# Task to complete:
Return, from the data that follows, each line that holds the word "diff".

# Provided data:

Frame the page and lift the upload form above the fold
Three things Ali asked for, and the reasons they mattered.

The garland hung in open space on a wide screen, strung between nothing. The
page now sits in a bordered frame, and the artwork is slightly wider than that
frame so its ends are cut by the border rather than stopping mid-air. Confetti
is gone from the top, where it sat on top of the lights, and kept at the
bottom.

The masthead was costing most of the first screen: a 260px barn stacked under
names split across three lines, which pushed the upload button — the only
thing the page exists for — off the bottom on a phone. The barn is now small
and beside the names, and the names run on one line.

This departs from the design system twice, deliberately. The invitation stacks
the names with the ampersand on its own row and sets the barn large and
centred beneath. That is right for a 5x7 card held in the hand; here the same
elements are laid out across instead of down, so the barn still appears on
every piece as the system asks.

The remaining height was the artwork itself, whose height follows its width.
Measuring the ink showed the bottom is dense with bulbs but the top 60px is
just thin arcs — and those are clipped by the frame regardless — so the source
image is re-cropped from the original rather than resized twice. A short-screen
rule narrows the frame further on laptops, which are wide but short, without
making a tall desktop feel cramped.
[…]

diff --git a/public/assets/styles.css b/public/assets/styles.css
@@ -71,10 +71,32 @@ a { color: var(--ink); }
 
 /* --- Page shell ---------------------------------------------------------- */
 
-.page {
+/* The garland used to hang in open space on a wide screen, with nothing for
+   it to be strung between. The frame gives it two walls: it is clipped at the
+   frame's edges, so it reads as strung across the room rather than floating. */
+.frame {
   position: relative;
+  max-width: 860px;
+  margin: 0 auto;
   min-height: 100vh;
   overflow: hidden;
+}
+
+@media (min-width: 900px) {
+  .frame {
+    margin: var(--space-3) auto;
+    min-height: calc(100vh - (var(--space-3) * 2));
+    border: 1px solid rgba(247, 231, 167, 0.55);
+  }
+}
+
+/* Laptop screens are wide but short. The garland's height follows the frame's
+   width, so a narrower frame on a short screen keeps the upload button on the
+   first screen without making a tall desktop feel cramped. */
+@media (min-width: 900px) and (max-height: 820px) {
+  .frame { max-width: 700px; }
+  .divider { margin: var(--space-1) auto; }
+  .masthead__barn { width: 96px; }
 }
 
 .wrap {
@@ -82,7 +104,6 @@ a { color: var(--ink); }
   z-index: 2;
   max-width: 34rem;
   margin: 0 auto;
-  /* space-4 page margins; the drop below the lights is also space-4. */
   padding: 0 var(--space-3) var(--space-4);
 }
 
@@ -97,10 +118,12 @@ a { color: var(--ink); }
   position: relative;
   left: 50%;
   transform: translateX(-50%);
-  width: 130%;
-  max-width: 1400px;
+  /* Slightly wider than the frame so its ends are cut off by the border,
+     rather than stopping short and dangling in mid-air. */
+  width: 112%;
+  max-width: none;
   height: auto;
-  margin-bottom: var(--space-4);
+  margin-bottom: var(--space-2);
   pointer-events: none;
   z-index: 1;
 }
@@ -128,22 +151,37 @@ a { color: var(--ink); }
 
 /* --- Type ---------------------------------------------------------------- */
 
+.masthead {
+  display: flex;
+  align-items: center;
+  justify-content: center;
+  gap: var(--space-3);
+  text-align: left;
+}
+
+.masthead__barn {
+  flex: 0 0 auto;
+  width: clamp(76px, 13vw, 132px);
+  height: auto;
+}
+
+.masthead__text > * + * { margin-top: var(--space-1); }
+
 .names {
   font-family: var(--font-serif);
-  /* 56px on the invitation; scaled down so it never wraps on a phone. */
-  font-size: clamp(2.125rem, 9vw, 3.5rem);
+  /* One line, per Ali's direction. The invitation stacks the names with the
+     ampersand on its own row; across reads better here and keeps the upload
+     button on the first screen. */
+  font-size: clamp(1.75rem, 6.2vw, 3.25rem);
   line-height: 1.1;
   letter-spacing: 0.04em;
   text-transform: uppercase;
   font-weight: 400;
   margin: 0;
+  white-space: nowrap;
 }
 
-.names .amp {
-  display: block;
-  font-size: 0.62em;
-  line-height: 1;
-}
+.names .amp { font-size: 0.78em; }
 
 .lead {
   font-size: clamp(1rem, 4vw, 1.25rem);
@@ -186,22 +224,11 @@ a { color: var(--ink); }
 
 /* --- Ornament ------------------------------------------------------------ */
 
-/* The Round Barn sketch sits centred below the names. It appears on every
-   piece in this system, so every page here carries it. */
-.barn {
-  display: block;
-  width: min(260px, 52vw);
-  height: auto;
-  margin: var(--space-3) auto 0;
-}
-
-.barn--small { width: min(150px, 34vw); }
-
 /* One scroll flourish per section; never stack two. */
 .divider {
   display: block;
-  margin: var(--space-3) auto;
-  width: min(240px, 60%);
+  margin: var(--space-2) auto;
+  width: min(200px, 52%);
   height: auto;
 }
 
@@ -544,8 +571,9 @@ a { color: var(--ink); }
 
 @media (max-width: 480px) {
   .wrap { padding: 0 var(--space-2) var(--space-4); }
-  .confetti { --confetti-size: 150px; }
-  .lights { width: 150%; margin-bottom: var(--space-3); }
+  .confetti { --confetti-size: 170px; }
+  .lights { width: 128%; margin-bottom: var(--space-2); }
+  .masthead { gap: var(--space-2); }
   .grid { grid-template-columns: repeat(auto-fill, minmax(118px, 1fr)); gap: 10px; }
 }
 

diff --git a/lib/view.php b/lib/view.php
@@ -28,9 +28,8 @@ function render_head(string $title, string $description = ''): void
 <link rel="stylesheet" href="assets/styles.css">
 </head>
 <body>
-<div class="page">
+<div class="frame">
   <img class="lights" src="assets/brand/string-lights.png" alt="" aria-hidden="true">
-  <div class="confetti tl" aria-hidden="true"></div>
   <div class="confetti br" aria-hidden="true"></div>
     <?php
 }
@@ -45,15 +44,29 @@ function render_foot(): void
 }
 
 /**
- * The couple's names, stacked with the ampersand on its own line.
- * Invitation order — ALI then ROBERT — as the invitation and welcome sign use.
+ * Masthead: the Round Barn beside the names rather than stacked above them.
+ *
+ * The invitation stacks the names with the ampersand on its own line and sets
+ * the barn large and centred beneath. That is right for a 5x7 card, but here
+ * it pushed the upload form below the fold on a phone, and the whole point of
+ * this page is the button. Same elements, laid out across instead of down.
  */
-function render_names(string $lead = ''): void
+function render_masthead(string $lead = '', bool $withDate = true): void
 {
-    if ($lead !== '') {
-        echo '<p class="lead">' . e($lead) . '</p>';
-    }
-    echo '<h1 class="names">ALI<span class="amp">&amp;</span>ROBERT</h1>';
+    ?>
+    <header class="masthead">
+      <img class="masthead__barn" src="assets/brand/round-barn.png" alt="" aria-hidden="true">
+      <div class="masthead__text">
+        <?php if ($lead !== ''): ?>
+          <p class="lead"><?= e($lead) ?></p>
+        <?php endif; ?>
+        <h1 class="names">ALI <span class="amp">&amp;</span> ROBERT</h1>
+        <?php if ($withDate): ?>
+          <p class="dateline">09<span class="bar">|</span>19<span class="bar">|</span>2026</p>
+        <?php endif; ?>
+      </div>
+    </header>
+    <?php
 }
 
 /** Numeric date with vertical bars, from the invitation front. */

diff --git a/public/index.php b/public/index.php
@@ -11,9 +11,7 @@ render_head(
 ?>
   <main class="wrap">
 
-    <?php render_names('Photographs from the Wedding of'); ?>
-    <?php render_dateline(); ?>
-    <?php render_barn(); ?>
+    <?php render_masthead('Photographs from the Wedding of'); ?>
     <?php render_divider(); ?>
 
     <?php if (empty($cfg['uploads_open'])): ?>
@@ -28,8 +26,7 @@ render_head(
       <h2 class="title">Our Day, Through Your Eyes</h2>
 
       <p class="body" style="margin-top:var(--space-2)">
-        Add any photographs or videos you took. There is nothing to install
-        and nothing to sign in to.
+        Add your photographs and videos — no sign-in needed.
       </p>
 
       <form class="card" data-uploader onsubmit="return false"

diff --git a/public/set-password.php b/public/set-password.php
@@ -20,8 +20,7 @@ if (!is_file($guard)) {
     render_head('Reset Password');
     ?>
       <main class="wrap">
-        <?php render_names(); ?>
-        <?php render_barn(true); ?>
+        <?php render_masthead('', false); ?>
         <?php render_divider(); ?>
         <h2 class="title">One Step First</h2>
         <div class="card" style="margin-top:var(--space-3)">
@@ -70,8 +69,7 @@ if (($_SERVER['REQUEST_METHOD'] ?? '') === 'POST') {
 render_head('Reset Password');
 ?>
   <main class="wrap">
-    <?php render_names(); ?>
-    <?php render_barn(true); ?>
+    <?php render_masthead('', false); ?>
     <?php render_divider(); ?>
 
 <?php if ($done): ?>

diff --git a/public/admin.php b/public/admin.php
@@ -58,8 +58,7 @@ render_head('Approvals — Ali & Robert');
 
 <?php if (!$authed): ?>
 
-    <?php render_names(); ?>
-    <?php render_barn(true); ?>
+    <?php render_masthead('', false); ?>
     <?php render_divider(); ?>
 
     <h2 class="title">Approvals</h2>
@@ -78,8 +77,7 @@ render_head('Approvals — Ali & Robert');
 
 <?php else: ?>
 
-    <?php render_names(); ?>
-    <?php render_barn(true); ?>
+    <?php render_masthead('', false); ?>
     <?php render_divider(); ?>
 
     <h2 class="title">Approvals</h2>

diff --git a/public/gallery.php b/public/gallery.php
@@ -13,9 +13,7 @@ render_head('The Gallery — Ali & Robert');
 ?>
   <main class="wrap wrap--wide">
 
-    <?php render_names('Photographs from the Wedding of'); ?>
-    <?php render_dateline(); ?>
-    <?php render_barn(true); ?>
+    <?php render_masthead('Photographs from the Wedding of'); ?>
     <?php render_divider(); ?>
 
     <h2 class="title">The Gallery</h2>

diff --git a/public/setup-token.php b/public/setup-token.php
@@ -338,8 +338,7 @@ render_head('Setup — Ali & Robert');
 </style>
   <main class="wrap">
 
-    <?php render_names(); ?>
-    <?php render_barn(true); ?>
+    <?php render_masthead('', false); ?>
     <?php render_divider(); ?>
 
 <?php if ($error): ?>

# Written reply:
diff --git a/public/assets/styles.css b/public/assets/styles.css
diff --git a/lib/view.php b/lib/view.php
diff --git a/public/index.php b/public/index.php
diff --git a/public/set-password.php b/public/set-password.php
diff --git a/public/admin.php b/public/admin.php
diff --git a/public/gallery.php b/public/gallery.php
diff --git a/public/setup-token.php b/public/setup-token.php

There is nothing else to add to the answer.